Sure, an MVP trophy would be great. But winning a World Series championship would be better.
Interviews from earlier this month had the Cuban slugger angling for the MVP as his primary goal. That's not his focus, he said.
"I want to clear that up because I know that was mentioned from a few interviews," Cespedes said through an interpreter on Monday. "The MVP thing, that's obviously a goal, but that's not really what I go out there in mind with."
He was eighth in NL MVP voting last year -- his highest finish of his five-year career -- after his 31 home runs and 86 RBIs helped the Mets reach the NL wild-card game.
The talk of him possibly having an MVP season, his 2015 Gold Glove Award and 2016 Silver Slugger Award -- all of those honors aren't as important to him as a successful postseason for his team.
"What I go out in mind with is helping the team win," Cespedes said. "The team comes first. I like to prepare and will continue to prepare as if it [the MVP] is one of my goals. But the team comes first, then [MVP]. If that comes, great. If not, so be it."
"We know we can win a World Series," he said.
The 31-year-old Cespedes looks the part of a superstar who can literally carry a club during a pennant chase. His chiseled body is more massive and pronounced than ever, a product of dedication and his early arrival at the complex's nearby training facility.
"I've been working on trying to keep my legs healthy and strong. Any injury I've had has usually been with my legs," said Cespedes, who missed time last season with a quadriceps injury. "I've worked on that so I can last throughout the season. I definitely feel bigger."
His mental comfort settled in once he put his name on a four-year, $110 million contract the Mets offered in late November after he opted out of his New York deal earlier in the month.
Now, after being shipped from Oakland to Boston to Detroit to New York in his first four years, the two-time All-Star knows Citi Field will be home for some time.
"I think your mind is really like the fundamental basis of this game. Just knowing that I'm going to be here for a while is just one less thing on my mind," Cespedes said.
The 24-year-old Conforto, who would be the third lefty-hitting outfielder on the roster, enjoys watching Cespedes play and admires his approach to the game and life.

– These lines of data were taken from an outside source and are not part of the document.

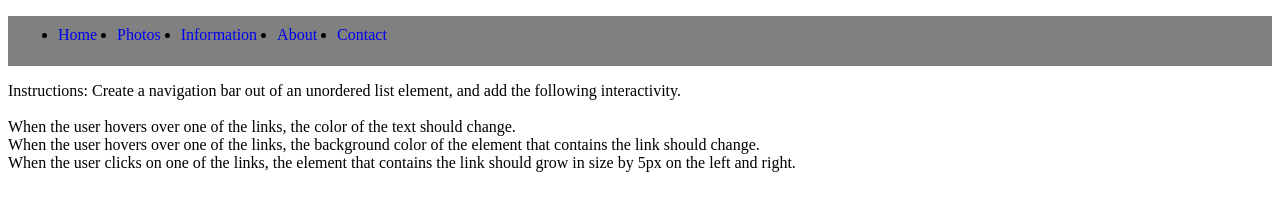
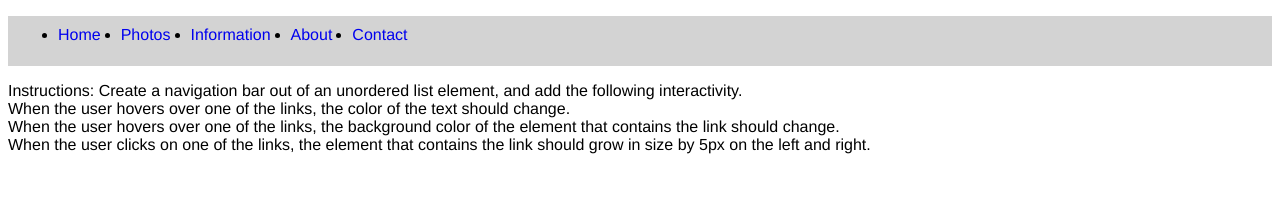
Before and after one commit to MaxwellCoriell/The-Static-Web-Challenges, a plain HTML site: page challenge2/index.html in a window 1280 px wide. Drawn offline with Linux system fonts and the light colour scheme.

Commit message:
completed exercises 1-4

```diff
--- a/challenge2/index.html
+++ b/challenge2/index.html
@@ -1,11 +1,12 @@
 <!DOCTYPE html>
-<html>
+<html lang="en" style="font-family: Helvetica">
 <head>
+	<meta charset="utf-8">
 	<title>challenge 2 - interactive Navigation Bar</title>
-
 	<link rel="stylesheet" type="text/css" href="styles.css">
 
 </head>
+
 <body>
 
 	<nav>
@@ -19,11 +20,11 @@
 	</nav>
 
 	<p>
-	Instructions: Create a navigation bar out of an unordered list element, and add the following interactivity.<br /><br />
+	Instructions: Create a navigation bar out of an unordered list element, and add the following interactivity.<br>
 
-	When the user hovers over one of the links, the color of the text should change.<br />
-	When the user hovers over one of the links, the background color of the element that contains the link should change.<br />
-	When the user clicks on one of the links, the element that contains the link should grow in size by 5px on the left and right.<br />
+	When the user hovers over one of the links, the color of the text should change.<br>
+	When the user hovers over one of the links, the background color of the element that contains the link should change.<br>
+	When the user clicks on one of the links, the element that contains the link should grow in size by 5px on the left and right.<br>
 	</p>
 
 </body>
--- a/challenge2/styles.css
+++ b/challenge2/styles.css
@@ -1,5 +1,5 @@
 nav {
-	background-color: grey;
+	background-color: lightgrey;
 
 }
 
@@ -19,14 +19,14 @@ nav ul li a {
 }
 
 nav ul li a:hover {
-	color: blue;
-	background: orange;
+	color: yellow;
+	background: blue;
 	text-decoration: underline;
 	font-weight: bold;
 }
 
 nav ul li a:active {
-	color: red;
+	color: gold;
 	padding: 0 5px;
 	margin: 0 5px;
 	font-size: 20px;
--- a/challenge3/styles.css
+++ b/challenge3/styles.css
@@ -1,5 +1,5 @@
 nav {
-	background-color: grey;
+	background-color: lightgrey;
 	margin: 0 auto;
 	padding: 0;
 	width: 100%;
@@ -31,14 +31,14 @@ nav ul li a {
 }
 
 nav ul li a:hover {
-	color: blue;
-	background: orange;
+	color: yellow;
+	background: blue;
 	text-decoration: underline;
 	font-weight: bold;
 }
 
 nav ul li a:active {
-	color: red;
+	color: gold;
 	padding: 0 5px;
 	margin: 0 5px;
 	font-size: 20px;
```
Also changed, not shown: challenge1/index.html (+7 -3 lines), challenge3/index.html (+2 -2 lines), challenge4/index.html (added, +15 -0 lines), challenge4/script.js (added, +12 -0 lines), challenge1/script.js (line endings or trailing spaces), 1 other file.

"His work ethic this year is off the charts," Conforto said. "He's taken a leadership role [in the outfield]. He's all about having fun out there and making plays. And he's a fun-loving guy. He's got his own ranch and works on his own property.
"He's really one of the most interesting people I've ever met," he said.